One year, my nephew football player that used to kick the ornaments on the tree, kept teasing the three year old that he would take his Christmas gift. Naturally, this upset the three year old. My mom told my older nephew to stop aggravating the baby or he’d get it. He joked, “Granny what are you gonna’ do – you’re getting old.” My mom has a bad back and an arthritic knee that sometimes requires the use of a cane. The next thing I know, there is an uproar of laughter and my football nephew is yelling “Granny get off.” Mom had hopped off her chair and tackled him sumo style in the hallway. Here’s my 60 something mom in her holiday velour skirt-set looking like Junkyard Dog from the WWE pinning down my nephew. He was pinned down with no exit. Tears were rolling off of everyone from laughter. She made him apologize to my three year old nephew instead of saying uncle. Then she looked at him and said, “Who’s the old lady now?” More laughter ensued. Mom sat back in her chair trying to look like a dignified old lady, except in her impromptu wrestling match, her wig was cock-eyed on her head. There she was sitting all prim and proper with her bob wig hanging half on her head and half on her shoulder. By this time, we’re all on the floor laughing so hard my side ached. For more gems, the snowball fight with my dad is a winner – click link below.
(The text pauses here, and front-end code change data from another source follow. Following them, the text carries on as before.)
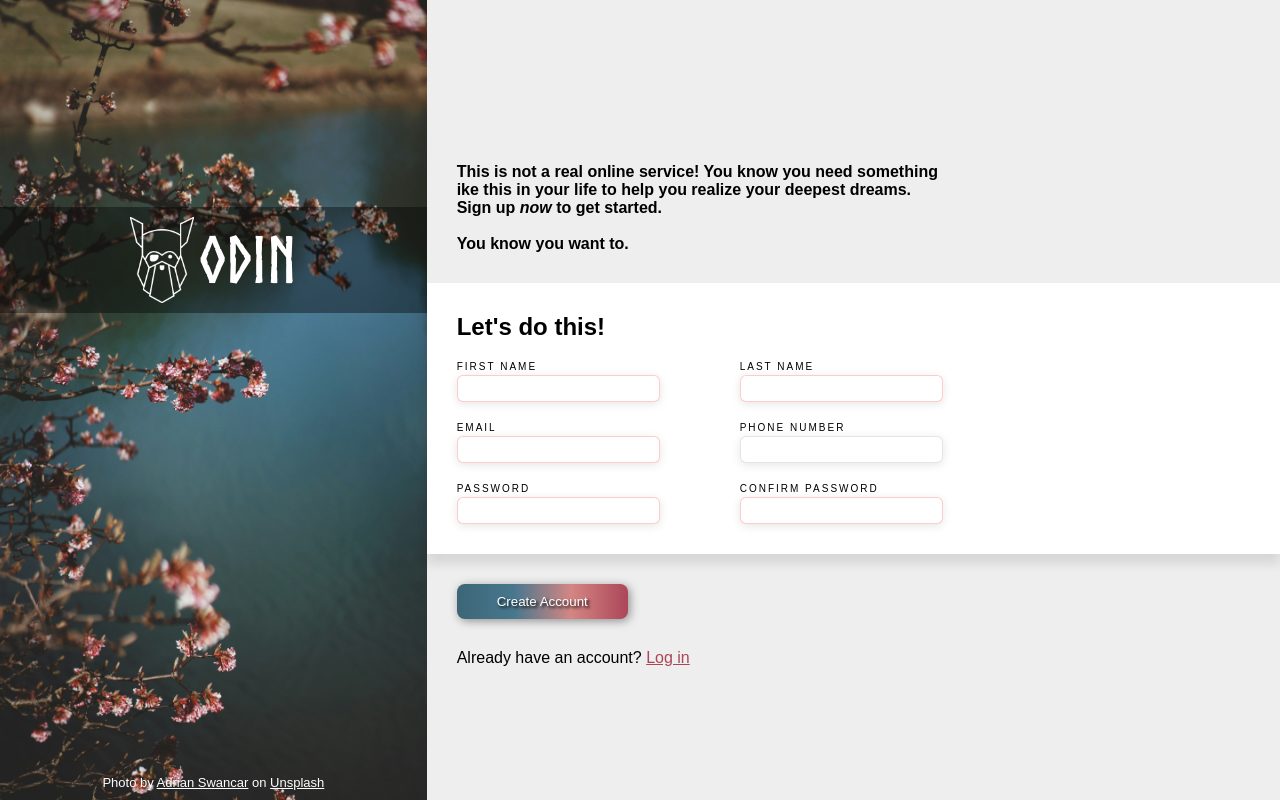
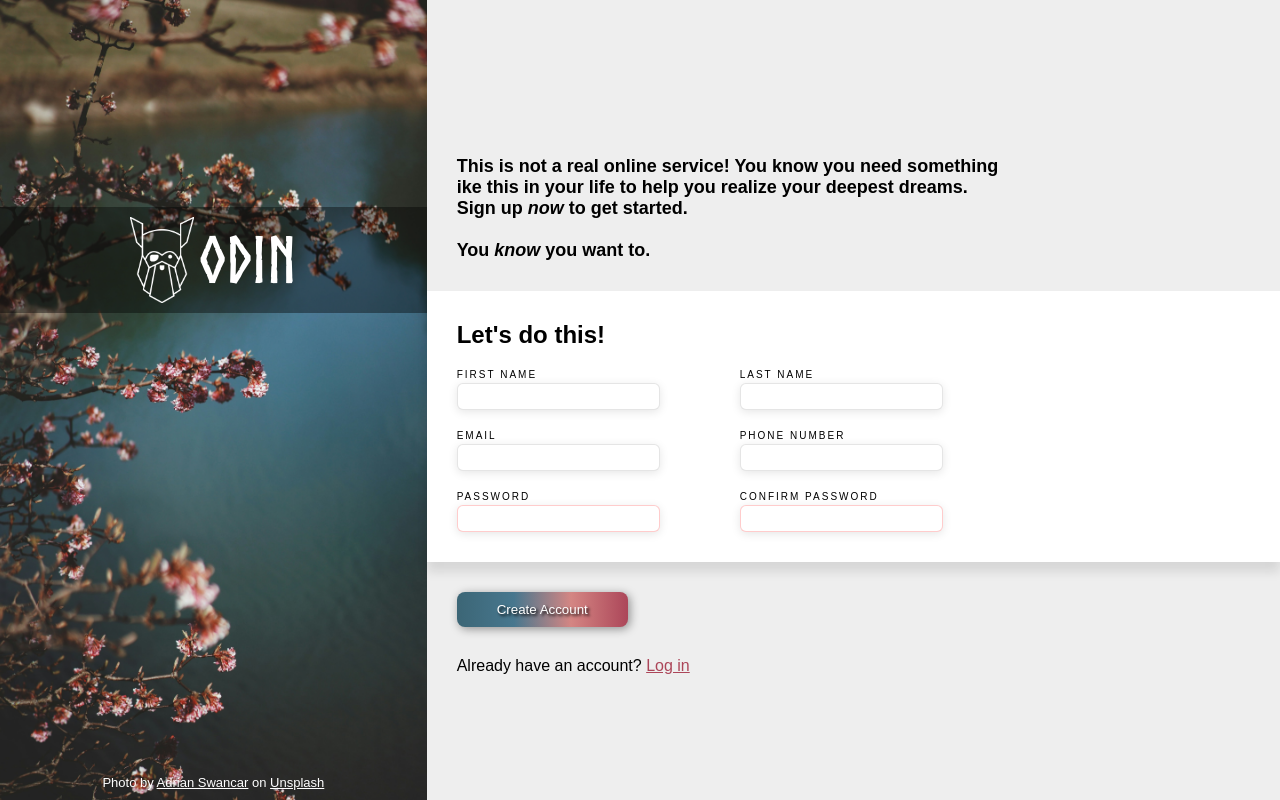
Before and after one commit to mahdi-shouib/odin-sign-up-form, a plain HTML site: page index.html in a window 1280 px wide. Drawn offline with Linux system fonts and the light colour scheme.

Commit message:
Add final styling

```diff
--- a/index.html
+++ b/index.html
@@ -33,7 +33,7 @@
                     ike this in your life to help you realize your deepest dreams. <br>
                     Sign up <em>now</em> to get started. <br>
                     <br>
-                    You know you want to.
+                    You <em>know</em> you want to.
                 </p>
                 <form action="">
                     <div id="form-container">
@@ -55,7 +55,7 @@
                             </div>
                             <div>
                                 <label for="phone-number">PHONE NUMBER</label>
-                                <input type="tel" pattern="[0-9]{10}" name="phone_number" id="phone-number">
+                                <input type="tel" pattern="[0-9]{10}" title="(10 Digits)" name="phone_number" id="phone-number">
                             </div>
                         </div>
                         <div class="form-group">
--- a/style.css
+++ b/style.css
@@ -83,6 +83,7 @@
 
     p {
         padding: 30px;
+        font-size: 18px;
         font-weight: bold;
     }
 
@@ -103,7 +104,7 @@
         border: 1px solid rgba(0, 0, 0, 0.1);
     }
 
-    input:invalid {
+    input[type="password"]:invalid {
         border: 1px solid rgba(255, 0, 0, 0.2);
     }
 
```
Each year we get a nugget or two like that. A few years ago, my older sister asked if my youngest niece told me about her paper. She put my niece on the phone. In her class, the teacher instructed them to write what they did/liked about the winter holiday. My niece wrote about our Christmas Eve traditions, cookie baking, watching Snoopy, sledding, and eating. I was a proud auntie. Her teacher gave her a good grade and told her she went out and bought A Charlie Brown (Snoopy) Christmas – another convert!
As my babies are turning into teenagers and young adults, I am happy to see them carry on the traditions in my absence. When we’re together, even though they are older, that child like innocence returns. We honor the memories of those that we loved but are no longer with us. Yet we make sure the tradition grows with us instead of crippling us. The old and young generations come together, singing, dancing (funny watching them show my mom the cupid shuffle and wobble dance), and remember that distance can’t break the bond of family. That is why this is my favorite time of year. I go through old holiday cards, watching friends’ family grow, reading holiday update letters of where people are, what happened this year and despite life’s ups and downs, they are grateful for the gift of friendship. I have drawings from my babies when they were little, ornaments they made are always proudly displayed. Ornaments and gifts received from friends make the annual pilgrimage to my end tables, book shelves and dressers. I have blogged it and said it numerous times before, people are your greatest asset. I have been blessed in abundance with loving and supporting friends and family that neither time nor distance can break the bond. This time of the year especially, I am reminded of that and truly grateful. “To be without friends is a serious poverty.”